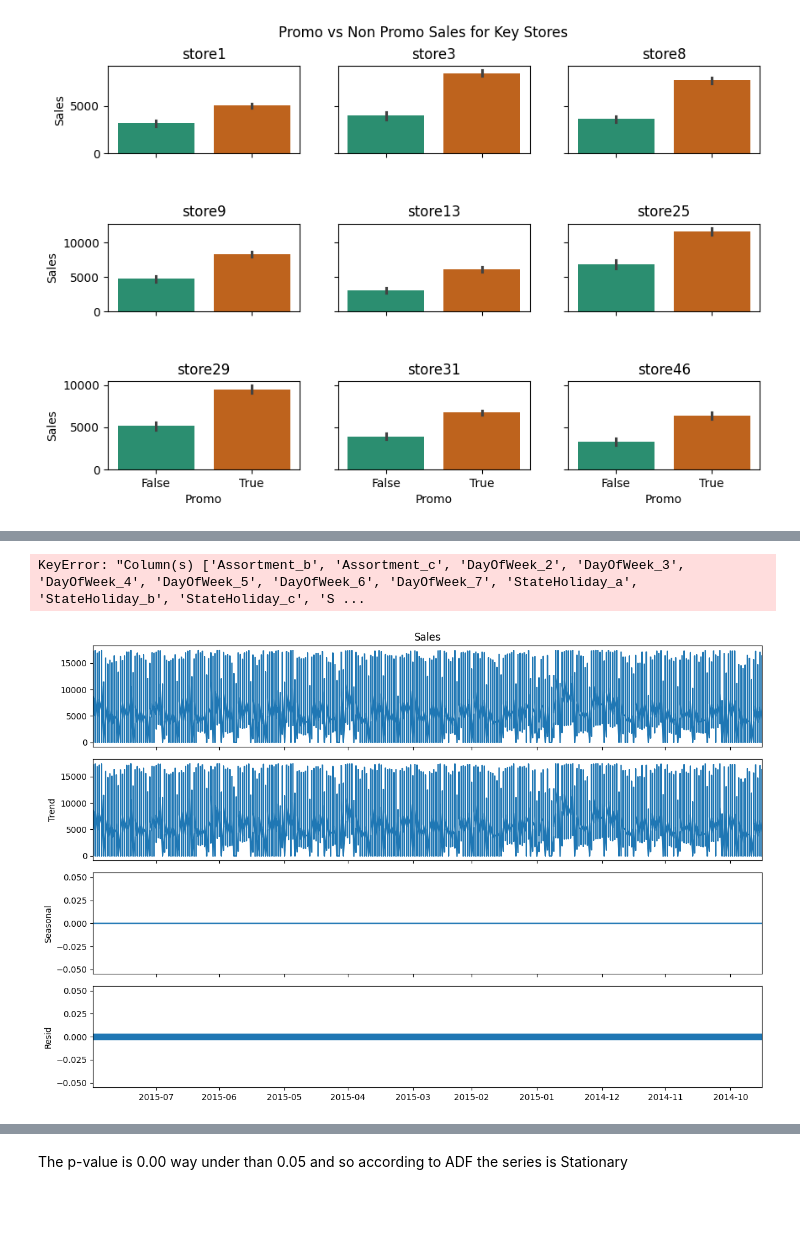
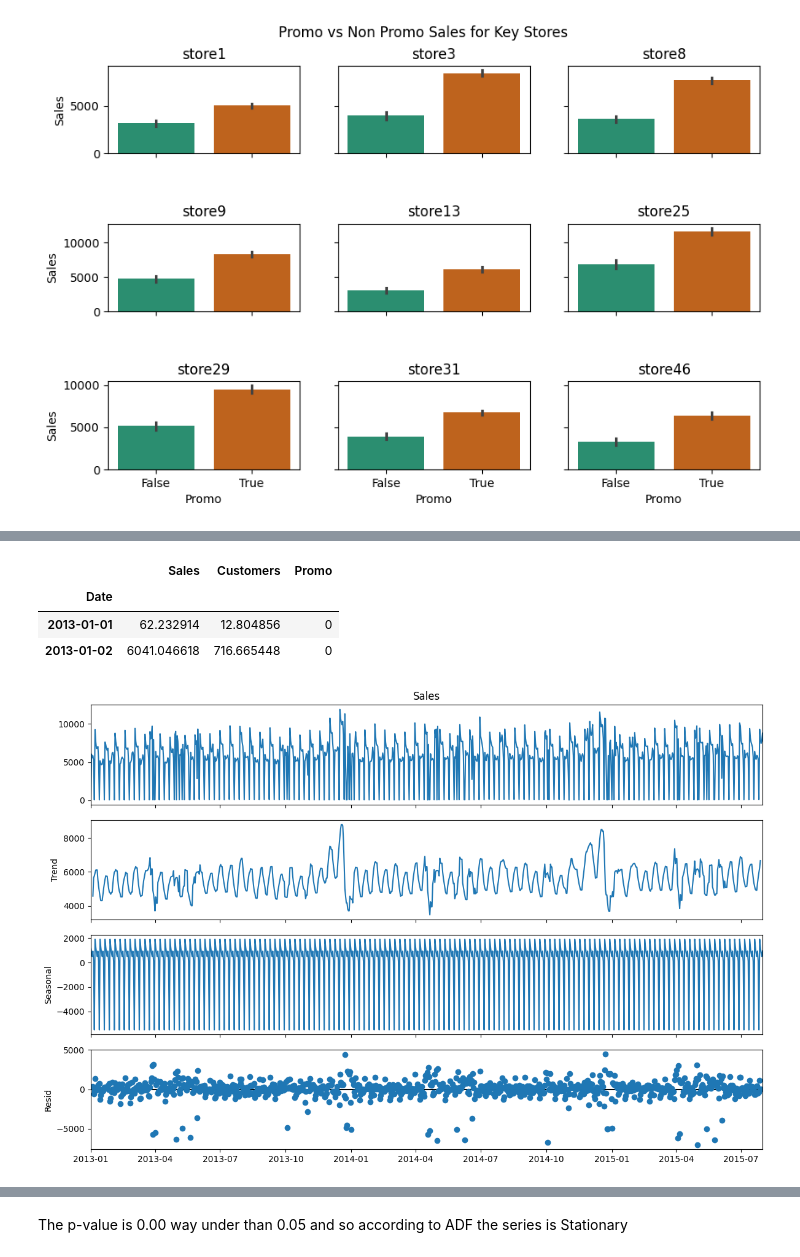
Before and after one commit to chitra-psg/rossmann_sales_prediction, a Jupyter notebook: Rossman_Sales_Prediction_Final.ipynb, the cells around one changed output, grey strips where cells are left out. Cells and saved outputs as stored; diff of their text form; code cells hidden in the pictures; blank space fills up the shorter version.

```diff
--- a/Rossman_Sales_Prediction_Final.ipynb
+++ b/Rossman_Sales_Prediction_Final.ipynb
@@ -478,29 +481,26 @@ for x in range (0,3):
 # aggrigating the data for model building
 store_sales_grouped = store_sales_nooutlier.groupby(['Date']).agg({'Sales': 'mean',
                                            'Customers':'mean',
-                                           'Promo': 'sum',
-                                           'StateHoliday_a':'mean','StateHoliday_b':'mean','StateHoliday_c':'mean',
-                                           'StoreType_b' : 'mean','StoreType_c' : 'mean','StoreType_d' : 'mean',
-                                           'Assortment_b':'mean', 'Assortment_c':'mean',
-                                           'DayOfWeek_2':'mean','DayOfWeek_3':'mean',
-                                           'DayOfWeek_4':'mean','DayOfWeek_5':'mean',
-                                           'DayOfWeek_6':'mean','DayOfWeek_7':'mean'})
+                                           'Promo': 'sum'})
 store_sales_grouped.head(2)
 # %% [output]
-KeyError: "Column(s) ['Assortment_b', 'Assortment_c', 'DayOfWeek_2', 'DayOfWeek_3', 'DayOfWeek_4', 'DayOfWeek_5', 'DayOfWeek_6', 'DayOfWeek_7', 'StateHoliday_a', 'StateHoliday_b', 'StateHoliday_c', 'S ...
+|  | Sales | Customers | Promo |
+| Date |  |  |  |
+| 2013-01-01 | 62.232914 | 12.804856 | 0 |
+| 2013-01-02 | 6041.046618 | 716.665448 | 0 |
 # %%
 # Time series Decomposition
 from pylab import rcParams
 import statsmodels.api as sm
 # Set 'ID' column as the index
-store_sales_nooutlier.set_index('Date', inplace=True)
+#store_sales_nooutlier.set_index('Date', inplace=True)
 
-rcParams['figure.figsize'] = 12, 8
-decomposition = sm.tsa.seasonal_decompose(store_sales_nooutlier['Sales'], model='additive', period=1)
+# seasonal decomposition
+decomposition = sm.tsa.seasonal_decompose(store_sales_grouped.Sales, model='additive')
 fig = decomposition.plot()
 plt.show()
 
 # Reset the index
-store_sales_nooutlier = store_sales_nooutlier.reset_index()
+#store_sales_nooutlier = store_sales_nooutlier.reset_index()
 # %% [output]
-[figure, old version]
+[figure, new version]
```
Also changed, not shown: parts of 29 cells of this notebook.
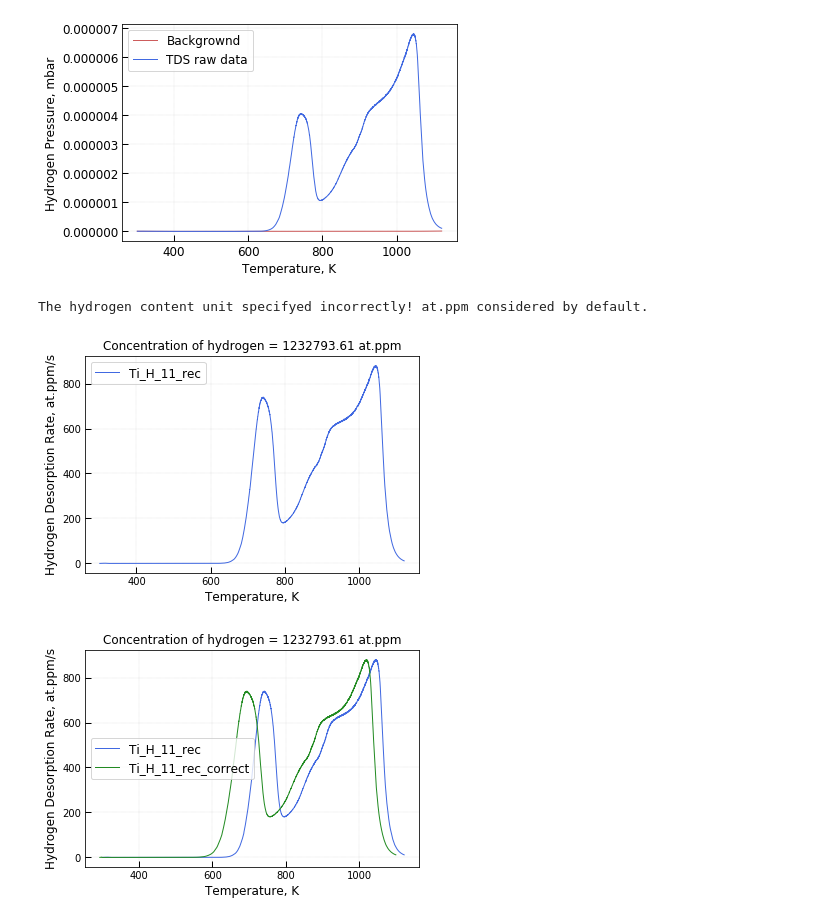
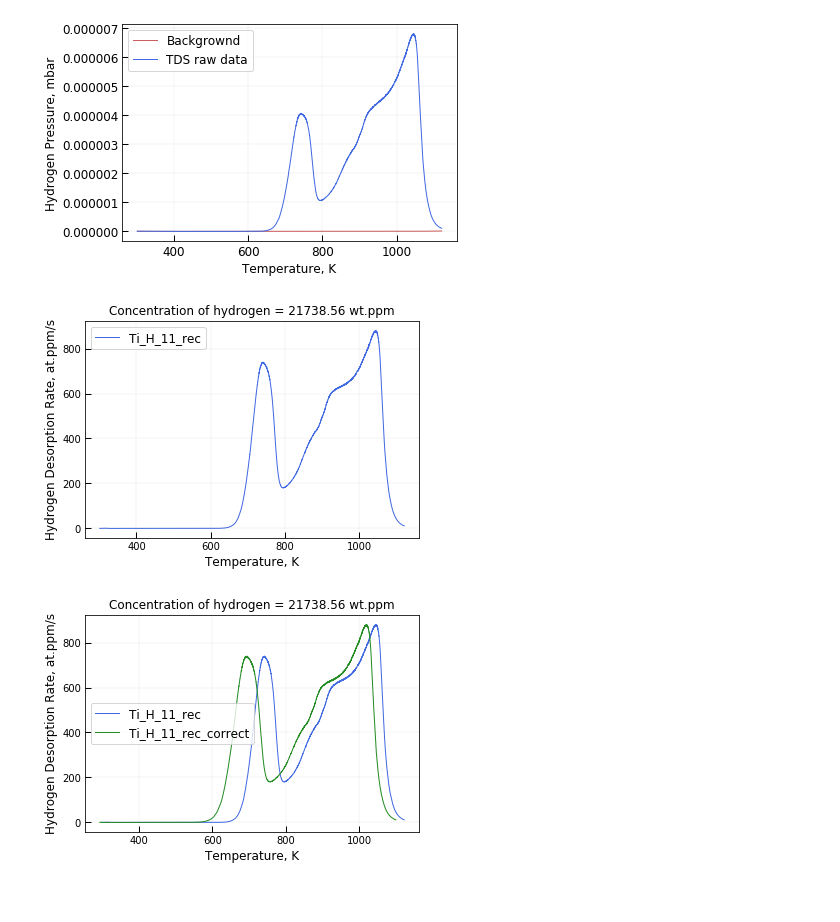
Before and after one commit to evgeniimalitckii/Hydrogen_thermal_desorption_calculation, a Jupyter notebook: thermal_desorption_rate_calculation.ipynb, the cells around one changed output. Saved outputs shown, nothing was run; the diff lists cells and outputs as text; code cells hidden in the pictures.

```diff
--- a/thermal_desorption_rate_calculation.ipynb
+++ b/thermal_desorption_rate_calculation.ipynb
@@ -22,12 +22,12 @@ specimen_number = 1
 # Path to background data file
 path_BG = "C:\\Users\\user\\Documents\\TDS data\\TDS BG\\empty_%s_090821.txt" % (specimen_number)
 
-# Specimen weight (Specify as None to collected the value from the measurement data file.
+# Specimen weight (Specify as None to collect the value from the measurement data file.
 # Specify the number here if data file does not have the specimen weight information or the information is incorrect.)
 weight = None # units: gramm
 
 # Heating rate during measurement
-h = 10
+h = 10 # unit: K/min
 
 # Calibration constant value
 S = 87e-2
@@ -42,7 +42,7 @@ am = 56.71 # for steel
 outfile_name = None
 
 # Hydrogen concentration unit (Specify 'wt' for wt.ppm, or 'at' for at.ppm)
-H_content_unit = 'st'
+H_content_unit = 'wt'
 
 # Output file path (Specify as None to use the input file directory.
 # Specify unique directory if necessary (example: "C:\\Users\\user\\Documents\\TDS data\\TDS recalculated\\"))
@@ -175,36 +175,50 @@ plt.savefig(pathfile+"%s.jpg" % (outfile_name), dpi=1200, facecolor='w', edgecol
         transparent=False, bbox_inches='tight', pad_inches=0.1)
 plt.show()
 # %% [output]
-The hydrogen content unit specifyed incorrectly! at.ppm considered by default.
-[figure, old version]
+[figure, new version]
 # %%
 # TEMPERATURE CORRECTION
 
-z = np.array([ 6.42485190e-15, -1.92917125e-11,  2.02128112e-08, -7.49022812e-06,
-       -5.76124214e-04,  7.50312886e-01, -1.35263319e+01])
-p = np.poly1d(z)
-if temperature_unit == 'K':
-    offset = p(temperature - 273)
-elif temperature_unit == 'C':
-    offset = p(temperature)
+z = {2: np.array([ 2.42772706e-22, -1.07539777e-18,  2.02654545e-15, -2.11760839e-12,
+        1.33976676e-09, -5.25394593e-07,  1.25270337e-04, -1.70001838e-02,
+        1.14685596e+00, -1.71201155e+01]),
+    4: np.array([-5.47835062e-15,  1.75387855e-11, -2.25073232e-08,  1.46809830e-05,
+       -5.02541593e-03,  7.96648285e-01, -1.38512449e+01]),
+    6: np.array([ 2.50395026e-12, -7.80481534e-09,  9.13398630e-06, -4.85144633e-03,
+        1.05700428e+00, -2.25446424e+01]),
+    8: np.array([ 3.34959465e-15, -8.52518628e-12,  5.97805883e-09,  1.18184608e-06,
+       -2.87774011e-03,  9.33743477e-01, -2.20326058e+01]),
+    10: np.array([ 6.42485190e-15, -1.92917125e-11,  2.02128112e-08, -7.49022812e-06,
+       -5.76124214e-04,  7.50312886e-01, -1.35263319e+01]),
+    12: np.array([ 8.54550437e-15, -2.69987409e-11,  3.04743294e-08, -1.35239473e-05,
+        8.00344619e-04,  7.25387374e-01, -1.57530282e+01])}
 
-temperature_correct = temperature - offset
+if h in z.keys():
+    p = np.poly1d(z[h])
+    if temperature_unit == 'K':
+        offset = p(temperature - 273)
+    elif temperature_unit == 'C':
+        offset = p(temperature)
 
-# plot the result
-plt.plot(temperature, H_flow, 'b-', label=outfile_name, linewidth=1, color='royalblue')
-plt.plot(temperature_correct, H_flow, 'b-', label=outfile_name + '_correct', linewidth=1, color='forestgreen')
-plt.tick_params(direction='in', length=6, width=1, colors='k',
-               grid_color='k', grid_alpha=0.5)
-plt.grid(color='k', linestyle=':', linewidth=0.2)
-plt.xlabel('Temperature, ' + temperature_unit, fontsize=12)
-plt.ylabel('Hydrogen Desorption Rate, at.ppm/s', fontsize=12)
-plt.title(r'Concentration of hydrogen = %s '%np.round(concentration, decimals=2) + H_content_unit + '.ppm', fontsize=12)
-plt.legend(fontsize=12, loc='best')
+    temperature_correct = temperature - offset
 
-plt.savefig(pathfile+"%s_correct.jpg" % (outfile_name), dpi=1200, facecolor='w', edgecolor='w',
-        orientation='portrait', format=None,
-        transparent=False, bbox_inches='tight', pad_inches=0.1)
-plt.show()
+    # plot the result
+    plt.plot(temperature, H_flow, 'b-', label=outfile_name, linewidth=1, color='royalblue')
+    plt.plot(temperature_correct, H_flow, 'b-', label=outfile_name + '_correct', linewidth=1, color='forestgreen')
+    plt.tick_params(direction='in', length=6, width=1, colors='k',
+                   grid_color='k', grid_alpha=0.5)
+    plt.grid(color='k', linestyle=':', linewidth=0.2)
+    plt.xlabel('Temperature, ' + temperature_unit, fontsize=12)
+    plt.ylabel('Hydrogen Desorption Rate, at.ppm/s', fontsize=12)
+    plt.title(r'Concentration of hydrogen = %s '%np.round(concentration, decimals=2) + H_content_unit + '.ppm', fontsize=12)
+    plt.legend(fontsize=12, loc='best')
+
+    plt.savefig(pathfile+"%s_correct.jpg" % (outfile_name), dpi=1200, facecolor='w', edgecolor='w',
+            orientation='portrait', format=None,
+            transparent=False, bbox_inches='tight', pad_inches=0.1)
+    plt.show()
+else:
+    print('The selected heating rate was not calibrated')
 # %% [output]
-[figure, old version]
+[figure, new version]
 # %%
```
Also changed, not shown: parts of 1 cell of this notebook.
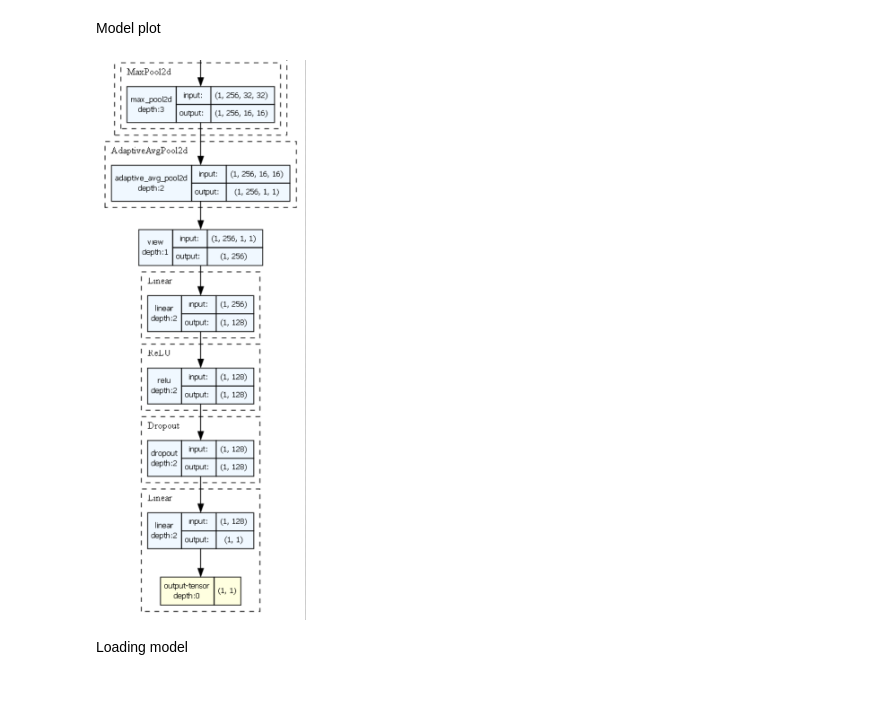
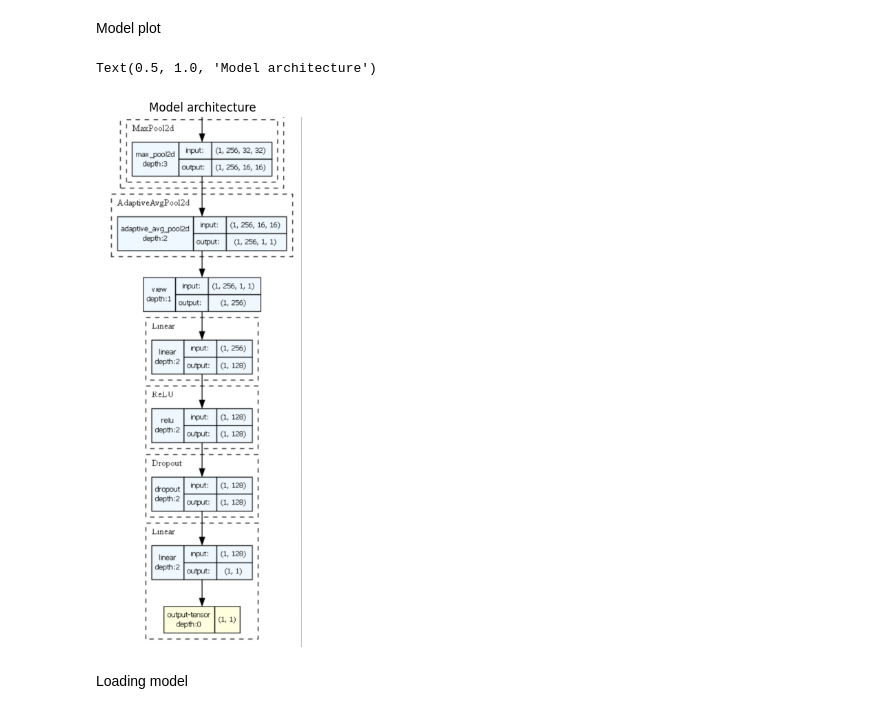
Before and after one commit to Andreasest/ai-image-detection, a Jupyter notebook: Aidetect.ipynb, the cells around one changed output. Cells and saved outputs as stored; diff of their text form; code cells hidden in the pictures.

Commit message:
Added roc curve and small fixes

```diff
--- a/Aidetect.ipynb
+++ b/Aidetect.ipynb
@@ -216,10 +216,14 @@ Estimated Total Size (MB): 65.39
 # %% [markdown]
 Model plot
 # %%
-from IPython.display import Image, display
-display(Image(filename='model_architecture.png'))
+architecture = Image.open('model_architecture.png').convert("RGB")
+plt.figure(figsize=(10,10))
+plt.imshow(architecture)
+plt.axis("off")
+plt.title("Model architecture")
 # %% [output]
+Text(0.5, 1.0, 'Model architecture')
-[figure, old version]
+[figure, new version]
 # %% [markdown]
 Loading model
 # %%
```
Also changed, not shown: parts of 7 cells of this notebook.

◆ ◆ ◆ ◆

For the string "mean", report how many lines of the records contain it, giving the number only.

8